■ **What needs to be done**:
The whole listing that follows should be printed again, unchanged.

■ **Dataset content**:
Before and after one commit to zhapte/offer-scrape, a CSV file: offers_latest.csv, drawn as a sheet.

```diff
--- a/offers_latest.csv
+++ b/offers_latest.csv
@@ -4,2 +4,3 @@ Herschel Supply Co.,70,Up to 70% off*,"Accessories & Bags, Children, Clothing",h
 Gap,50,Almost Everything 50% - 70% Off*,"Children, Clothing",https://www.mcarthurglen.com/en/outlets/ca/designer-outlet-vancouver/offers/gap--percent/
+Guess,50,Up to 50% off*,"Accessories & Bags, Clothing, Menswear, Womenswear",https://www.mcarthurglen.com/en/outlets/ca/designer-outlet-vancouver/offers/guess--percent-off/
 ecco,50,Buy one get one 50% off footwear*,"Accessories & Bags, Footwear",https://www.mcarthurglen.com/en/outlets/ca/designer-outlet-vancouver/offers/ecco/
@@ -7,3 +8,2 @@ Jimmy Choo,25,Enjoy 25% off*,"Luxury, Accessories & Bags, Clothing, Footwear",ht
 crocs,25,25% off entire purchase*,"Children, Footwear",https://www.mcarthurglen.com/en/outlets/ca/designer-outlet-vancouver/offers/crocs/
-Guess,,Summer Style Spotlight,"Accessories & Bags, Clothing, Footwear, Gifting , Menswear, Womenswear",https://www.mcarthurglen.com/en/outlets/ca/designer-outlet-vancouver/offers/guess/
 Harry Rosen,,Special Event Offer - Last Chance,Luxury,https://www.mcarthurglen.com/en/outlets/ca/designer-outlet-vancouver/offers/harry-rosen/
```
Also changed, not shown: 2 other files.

■ **Written solution**:
Before and after one commit to zhapte/offer-scrape, a CSV file: offers_latest.csv, drawn as a sheet.

```diff
--- a/offers_latest.csv
+++ b/offers_latest.csv
@@ -4,2 +4,3 @@ Herschel Supply Co.,70,Up to 70% off*,"Accessories & Bags, Children, Clothing",h
 Gap,50,Almost Everything 50% - 70% Off*,"Children, Clothing",https://www.mcarthurglen.com/en/outlets/ca/designer-outlet-vancouver/offers/gap--percent/
+Guess,50,Up to 50% off*,"Accessories & Bags, Clothing, Menswear, Womenswear",https://www.mcarthurglen.com/en/outlets/ca/designer-outlet-vancouver/offers/guess--percent-off/
 ecco,50,Buy one get one 50% off footwear*,"Accessories & Bags, Footwear",https://www.mcarthurglen.com/en/outlets/ca/designer-outlet-vancouver/offers/ecco/
@@ -7,3 +8,2 @@ Jimmy Choo,25,Enjoy 25% off*,"Luxury, Accessories & Bags, Clothing, Footwear",ht
 crocs,25,25% off entire purchase*,"Children, Footwear",https://www.mcarthurglen.com/en/outlets/ca/designer-outlet-vancouver/offers/crocs/
-Guess,,Summer Style Spotlight,"Accessories & Bags, Clothing, Footwear, Gifting , Menswear, Womenswear",https://www.mcarthurglen.com/en/outlets/ca/designer-outlet-vancouver/offers/guess/
 Harry Rosen,,Special Event Offer - Last Chance,Luxury,https://www.mcarthurglen.com/en/outlets/ca/designer-outlet-vancouver/offers/harry-rosen/
```
Also changed, not shown: 2 other files.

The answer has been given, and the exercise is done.